Work instructions: Report every line of the records beneath this task that holds the string "description".

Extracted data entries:
·····

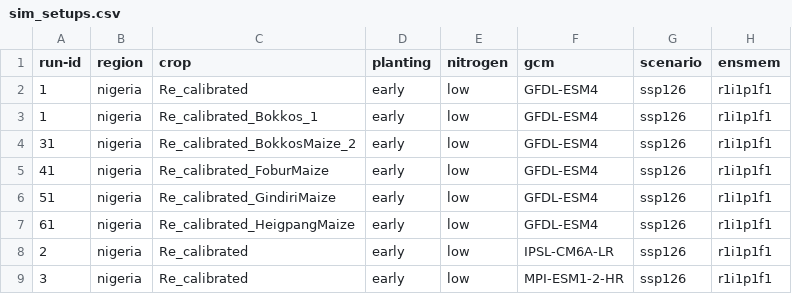
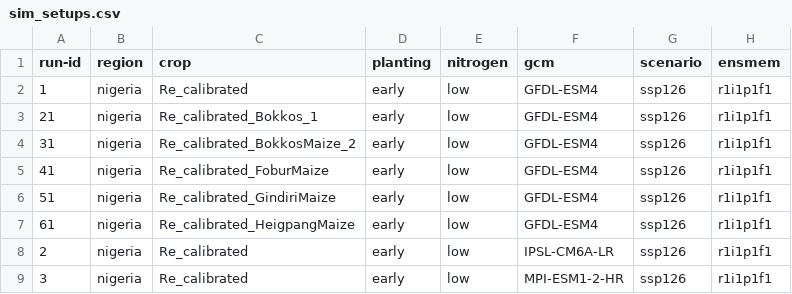
Before and after one commit to zalf-rpm/monica_nigeria, a CSV file: sim_setups.csv, drawn as a sheet; only a part is shown; the diff names each change by its address in the sheet, - before the commit and + after, or states it on an @@ line.

Commit message:
Update sim_setups.csv

```diff
--- a/sim_setups.csv
+++ b/sim_setups.csv
-A3 (run-id): 1
+A3 (run-id): 21
```
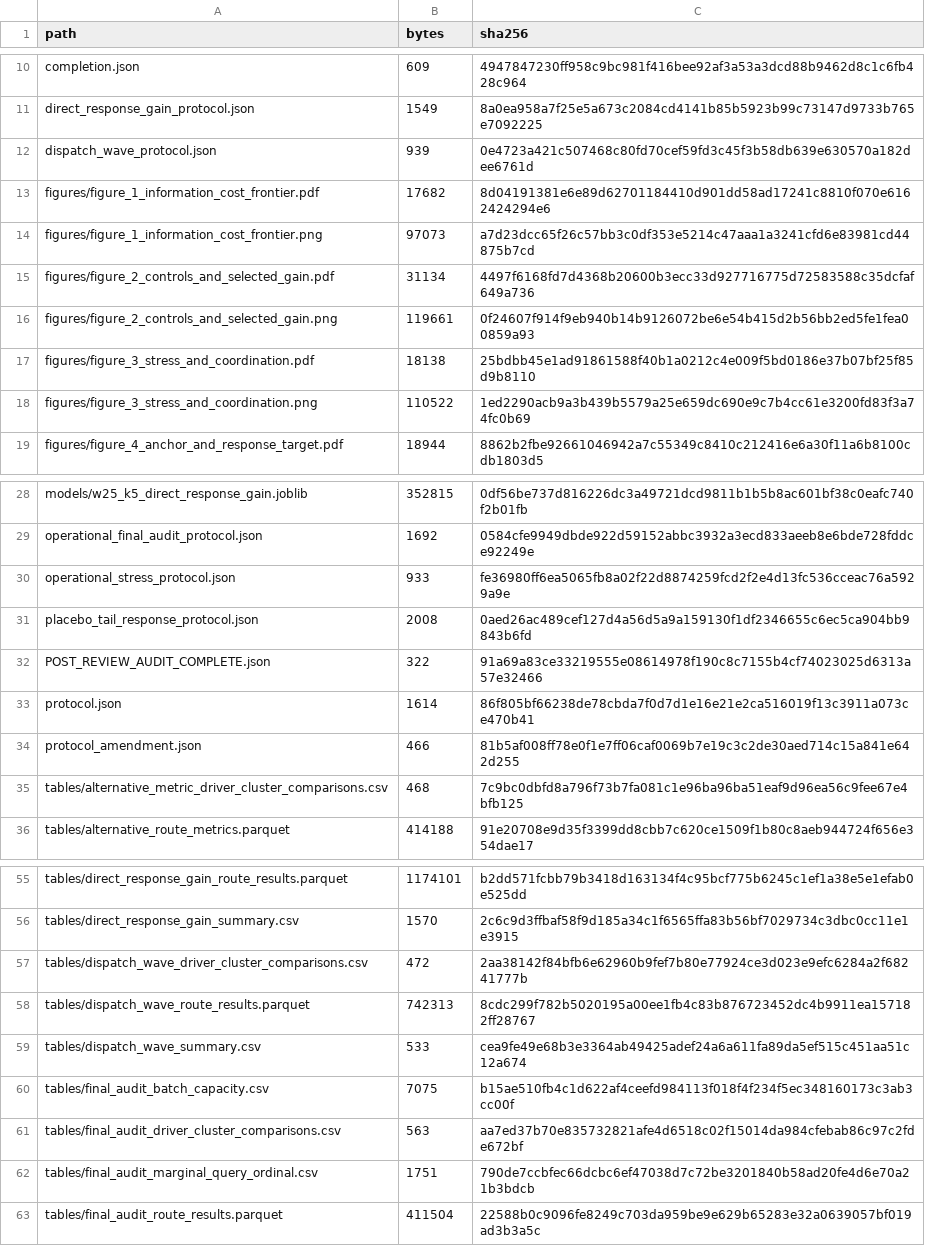
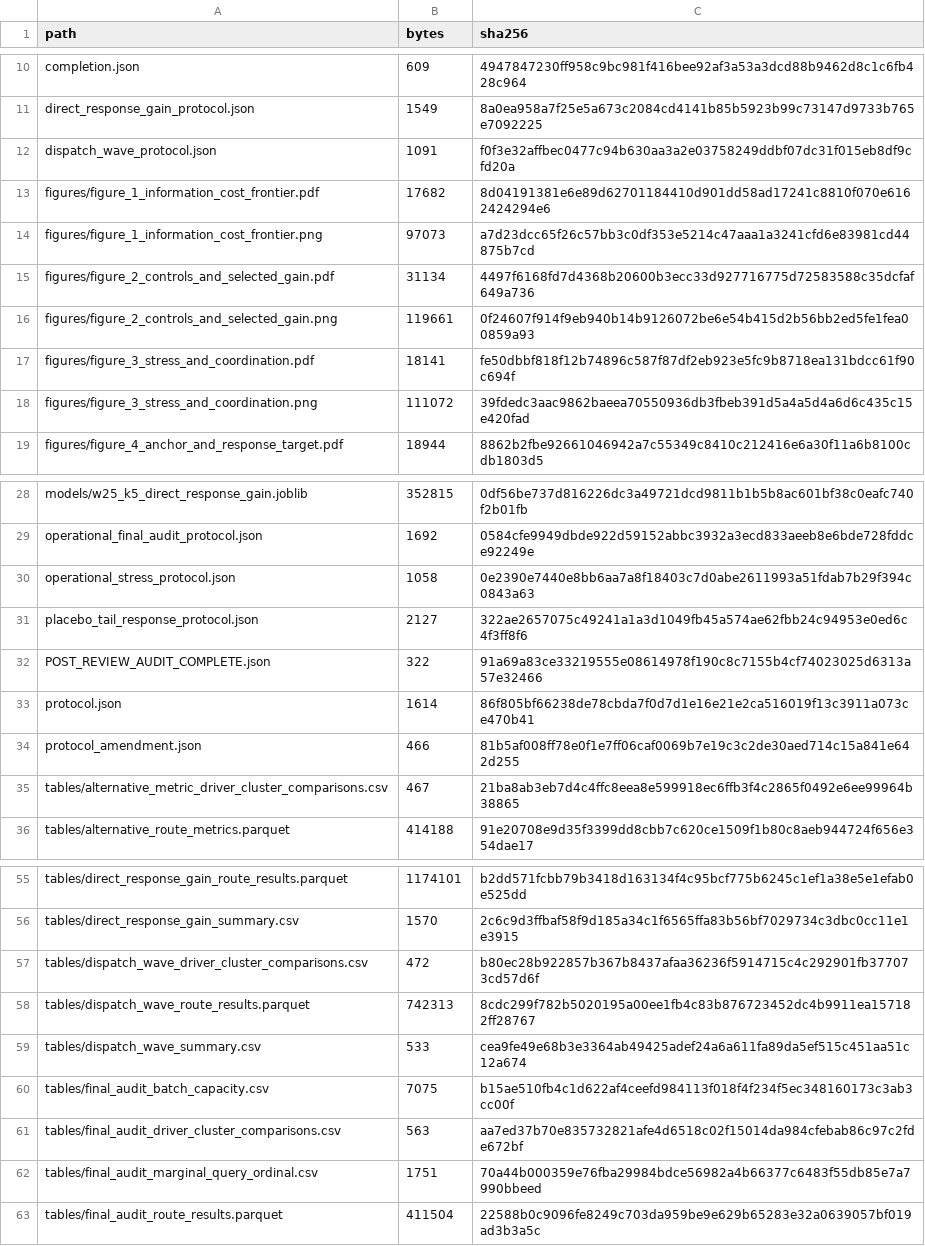
Before and after one commit to LinXiaoyu0804/arrival-time-prediction-under-partial-plan-visibility, a CSV file: outputs/TRE_operational_batch_validation_20260913/SHA256SUMS.csv, drawn as a sheet; only a part is shown, gaps mark what is left out; the diff covers the shown part only.

Commit message:
Update validation protocols and checksums

```diff
--- a/outputs/TRE_operational_batch_validation_20260913/SHA256SUMS.csv
+++ b/outputs/TRE_operational_batch_validation_20260913/SHA256SUMS.csv
@@ -11,3 +11,3 @@ completion.json,609,4947847230ff958c9bc981f416bee92af3a53a3dcd88b9462d8c1c6fb428
 direct_response_gain_protocol.json,1549,8a0ea958a7f25e5a673c2084cd4141b85b5923b99c73147d9733b765e7092225
-dispatch_wave_protocol.json,939,0e4723a421c507468c80fd70cef59fd3c45f3b58db639e630570a182dee6761d
+dispatch_wave_protocol.json,1091,f0f3e32affbec0477c94b630aa3a2e03758249ddbf07dc31f015eb8df9cfd20a
 figures/figure_1_information_cost_frontier.pdf,17682,8d04191381e6e89d62701184410d901dd58ad17241c8810f070e6162424294e6
@@ -16,4 +16,4 @@ figures/figure_2_controls_and_selected_gain.pdf,31134,4497f6168fd7d4368b20600b3e
 figures/figure_2_controls_and_selected_gain.png,119661,0f24607f914f9eb940b14b9126072be6e54b415d2b56bb2ed5fe1fea00859a93
-figures/figure_3_stress_and_coordination.pdf,18138,25bdbb45e1ad91861588f40b1a0212c4e009f5bd0186e37b07bf25f85d9b8110
-figures/figure_3_stress_and_coordination.png,110522,1ed2290acb9a3b439b5579a25e659dc690e9c7b4cc61e3200fd83f3a74fc0b69
+figures/figure_3_stress_and_coordination.pdf,18141,fe50dbbf818f12b74896c587f87df2eb923e5fc9b8718ea131bdcc61f90c694f
+figures/figure_3_stress_and_coordination.png,111072,39fdedc3aac9862baeea70550936db3fbeb391d5a4a5d4a6d6c435c15e420fad
 figures/figure_4_anchor_and_response_target.pdf,18944,8862b2fbe92661046942a7c55349c8410c212416e6a30f11a6b8100cdb1803d5
@@ -29,4 +29,4 @@ models/w25_k5_direct_response_gain.joblib,352815,0df56be737d816226dc3a49721dcd98
 operational_final_audit_protocol.json,1692,0584cfe9949dbde922d59152abbc3932a3ecd833aeeb8e6bde728fddce92249e
-operational_stress_protocol.json,933,fe36980ff6ea5065fb8a02f22d8874259fcd2f2e4d13fc536cceac76a5929a9e
-placebo_tail_response_protocol.json,2008,0aed26ac489cef127d4a56d5a9a159130f1df2346655c6ec5ca904bb9843b6fd
+operational_stress_protocol.json,1058,0e2390e7440e8bb6aa7a8f18403c7d0abe2611993a51fdab7b29f394c0843a63
+placebo_tail_response_protocol.json,2127,322ae2657075c49241a1a3d1049fb45a574ae62fbb24c94953e0ed6c4f3ff8f6
 POST_REVIEW_AUDIT_COMPLETE.json,322,91a69a83ce33219555e08614978f190c8c7155b4cf74023025d6313a57e32466
@@ -34,3 +34,3 @@ protocol.json,1614,86f805bf66238de78cbda7f0d7d1e16e21e2ca516019f13c3911a073ce470
 protocol_amendment.json,466,81b5af008ff78e0f1e7ff06caf0069b7e19c3c2de30aed714c15a841e642d255
-tables/alternative_metric_driver_cluster_comparisons.csv,468,7c9bc0dbfd8a796f73b7fa081c1e96ba96ba51eaf9d96ea56c9fee67e4bfb125
+tables/alternative_metric_driver_cluster_comparisons.csv,467,21ba8ab3eb7d4c4ffc8eea8e599918ec6ffb3f4c2865f0492e6ee99964b38865
 tables/alternative_route_metrics.parquet,414188,91e20708e9d35f3399dd8cbb7c620ce1509f1b80c8aeb944724f656e354dae17
@@ -56,3 +56,3 @@ tables/direct_response_gain_route_results.parquet,1174101,b2dd571fcbb79b3418d163
 tables/direct_response_gain_summary.csv,1570,2c6c9d3ffbaf58f9d185a34c1f6565ffa83b56bf7029734c3dbc0cc11e1e3915
-tables/dispatch_wave_driver_cluster_comparisons.csv,472,2aa38142f84bfb6e62960b9fef7b80e77924ce3d023e9efc6284a2f68241777b
+tables/dispatch_wave_driver_cluster_comparisons.csv,472,b80ec28b922857b367b8437afaa36236f5914715c4c292901fb377073cd57d6f
 tables/dispatch_wave_route_results.parquet,742313,8cdc299f782b5020195a00ee1fb4c83b876723452dc4b9911ea157182ff28767
@@ -61,3 +61,3 @@ tables/final_audit_batch_capacity.csv,7075,b15ae510fb4c1d622af4ceefd984113f018f4
 tables/final_audit_driver_cluster_comparisons.csv,563,aa7ed37b70e835732821afe4d6518c02f15014da984cfebab86c97c2fde672bf
-tables/final_audit_marginal_query_ordinal.csv,1751,790de7ccbfec66dcbc6ef47038d7c72be3201840b58ad20fe4d6e70a21b3bdcb
+tables/final_audit_marginal_query_ordinal.csv,1751,70a44b000359e76fba29984bdce56982a4b66377c6483f55db85e7a7990bbeed
 tables/final_audit_route_results.parquet,411504,22588b0c9096fe8249c703da959be9e629b65283e32a0639057bf019ad3b3a5c
```
Also changed, not shown: 2 edited cells elsewhere in this file, 3 other files.
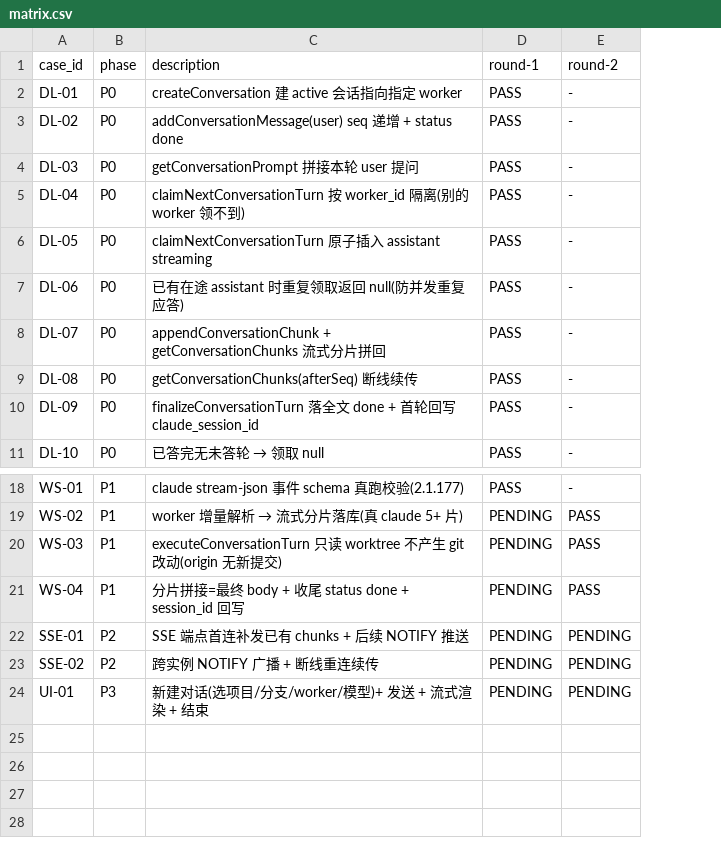
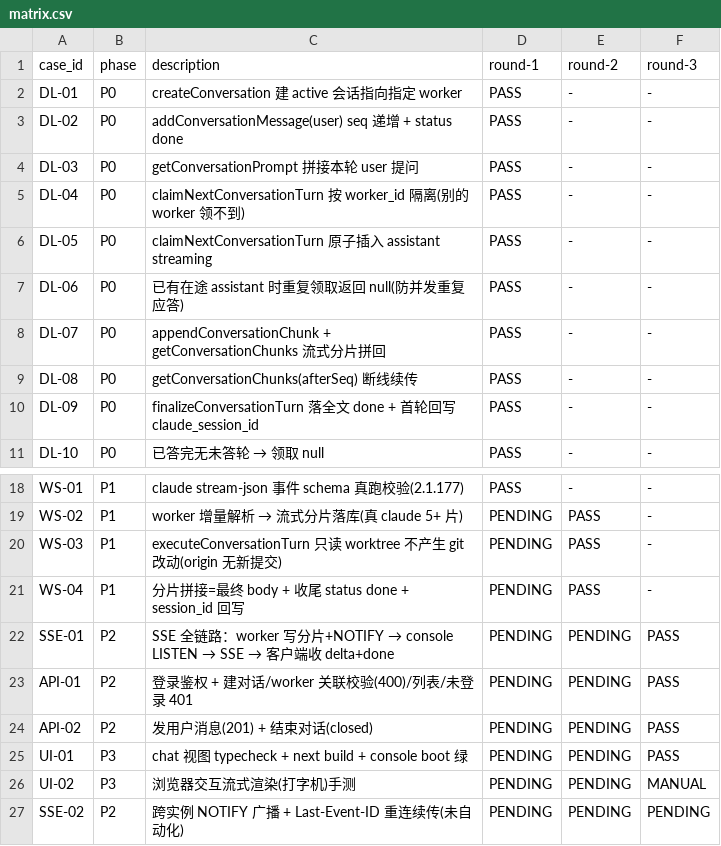
Before and after one commit to zzusp/claude-center, a CSV file: docs/acceptance/worker-direct-chat/matrix.csv, drawn as a sheet; only a part is shown, gaps mark what is left out; addresses are those after the commit; the diff names each change by its address in the sheet, - before the commit and + after, or states it on an @@ line.

```diff
--- a/docs/acceptance/worker-direct-chat/matrix.csv
+++ b/docs/acceptance/worker-direct-chat/matrix.csv
+column F (round-3), rows 2-11: all -; rows 18-22: - | - | - | - | PASS; rows 24-25: PASS | PASS
@@ C22 (description): SSE 端点首连补发已有 chunks + 后续 NOTIFY 推送 → SSE 全链路：worker 写分片+NOTIFY → console LISTEN → SSE → 客户端收 delta+done @@
+row 23: API-01 | P2 | 登录鉴权 + 建对话/worker 关联校验(400)/列表/未登录 401 | PENDING | PENDING | PASS
-A24 (case_id): SSE-02
+A24 (case_id): API-02
-C24 (description): 跨实例 NOTIFY 广播 + 断线重连续传
+C24 (description): 发用户消息(201) + 结束对话(closed)
-C25 (description): 新建对话(选项目/分支/worker/模型)+ 发送 + 流式渲染 + 结束
+C25 (description): chat 视图 typecheck + next build + console boot 绿
+row 26: UI-02 | P3 | 浏览器交互流式渲染(打字机)手测 | PENDING | PENDING | MANUAL
+row 27: SSE-02 | P2 | 跨实例 NOTIFY 广播 + Last-Event-ID 重连续传(未自动化) | PENDING | PENDING | PENDING
```
Also changed, not shown: 15 other files.
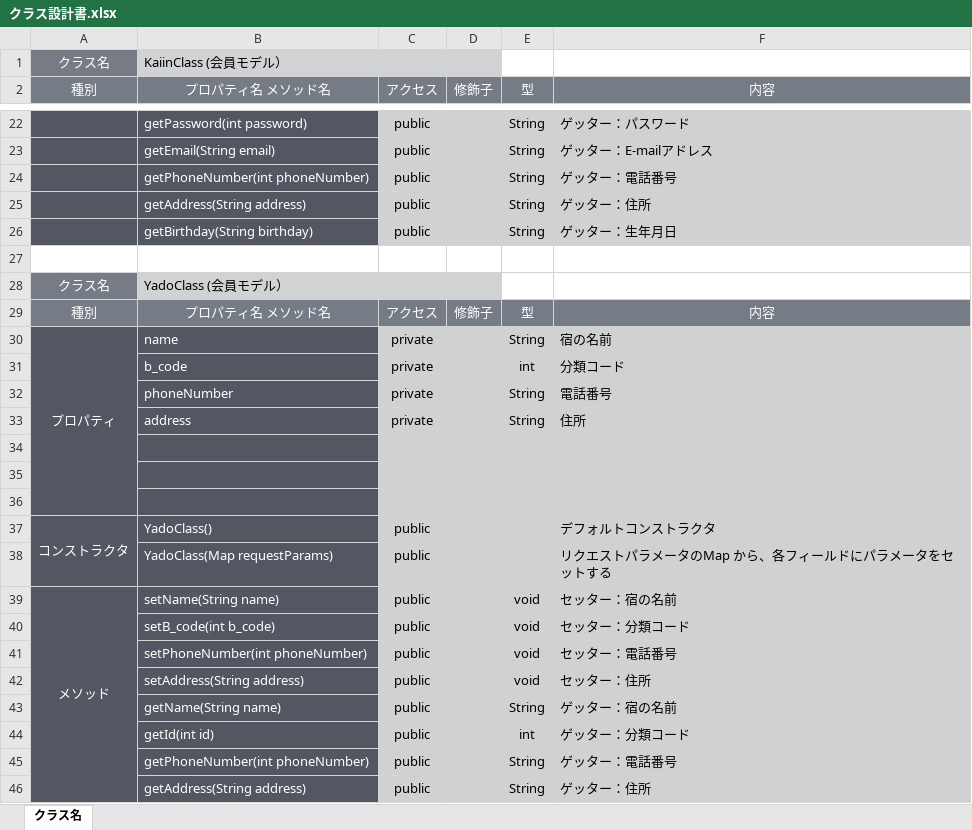
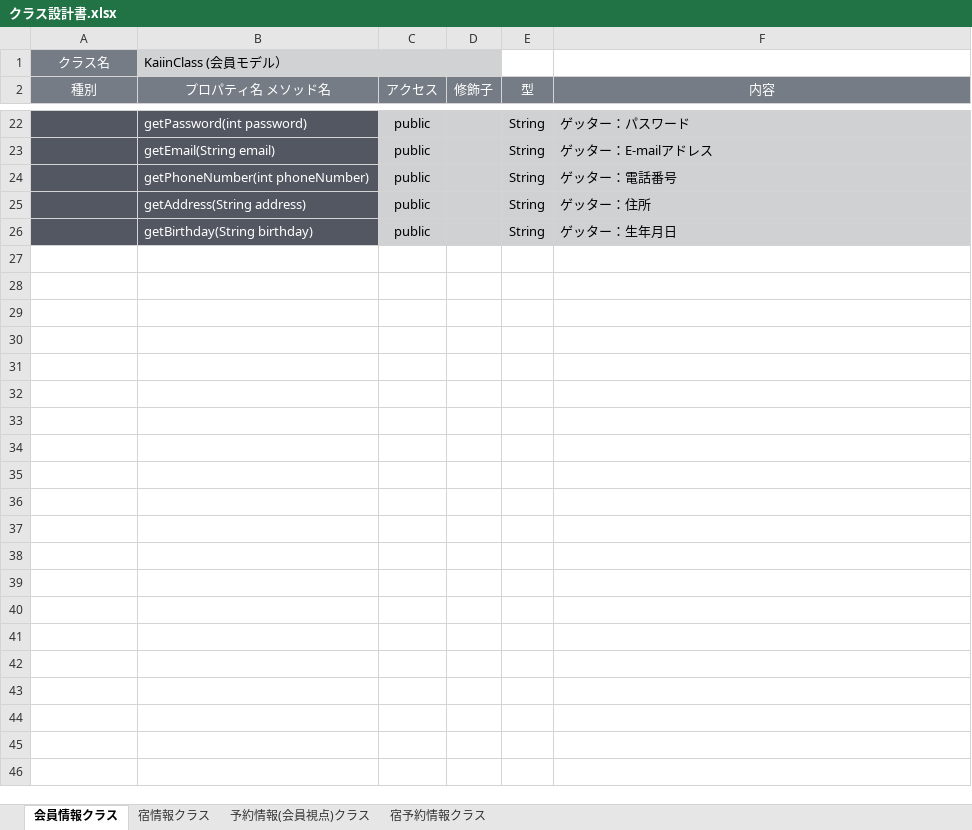
Before and after one commit to 2022java42-student006/document, an Excel workbook: ドキュメント/クラス設計書.xlsx, sheet 会員情報クラス, drawn as a sheet; only a part is shown, gaps mark what is left out; values as stored, in another font and other column widths than the file's, no borders; the diff names each change by its address in the sheet, - before the commit and + after, or states it on an @@ line.

```diff
--- a/ドキュメント/クラス設計書.xlsx (sheet 会員情報クラス)
+++ b/ドキュメント/クラス設計書.xlsx (sheet 会員情報クラス)
-sheet tab: クラス名
+sheet tab: 会員情報クラス
+sheet tab: 宿情報クラス
+sheet tab: 予約情報(会員視点)クラス
+sheet tab: 宿予約情報クラス
-row 27: (empty)
-row 28: クラス名 | YadoClass (会員モデル）
-row 29: 種別 | プロパティ名 メソッド名 | アクセス | 修飾子 | 型 | 内容
-row 30: プロパティ | name | private |  | String | 宿の名前
-row 31:  | b_code | private |  | int | 分類コード
-row 32:  | phoneNumber | private |  | String | 電話番号
-row 33:  | address | private |  | String | 住所
-row 34: (empty)
-row 35: (empty)
-row 36: (empty)
-row 37: コンストラクタ | YadoClass() | public |  |  | デフォルトコンストラクタ
-row 38:  | YadoClass(Map requestParams) | public |  |  | リクエストパラメータのMap から、各フィールドにパラメータをセットする
-row 39: メソッド | setName(String name) | public |  | void | セッター：宿の名前
-row 40:  | setB_code(int b_code) | public |  | void | セッター：分類コード
-row 41:  | setPhoneNumber(int phoneNumber) | public |  | void | セッター：電話番号
-row 42:  | setAddress(String address) | public |  | void | セッター：住所
-row 43:  | getName(String name) | public |  | String | ゲッター：宿の名前
-row 44:  | getId(int id) | public |  | int | ゲッター：分類コード
-row 45:  | getPhoneNumber(int phoneNumber) | public |  | String | ゲッター：電話番号
-row 46:  | getAddress(String address) | public |  | String | ゲッター：住所
```
Also changed, not shown: 5 other files.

·····

Exercise response:
@@ C22 (description): SSE 端点首连补发已有 chunks + 后续 NOTIFY 推送 → SSE 全链路：worker 写分片+NOTIFY → console LISTEN → SSE → 客户端收 delta+done @@
-C24 (description): 跨实例 NOTIFY 广播 + 断线重连续传
+C24 (description): 发用户消息(201) + 结束对话(closed)
-C25 (description): 新建对话(选项目/分支/worker/模型)+ 发送 + 流式渲染 + 结束
+C25 (description): chat 视图 typecheck + next build + console boot 绿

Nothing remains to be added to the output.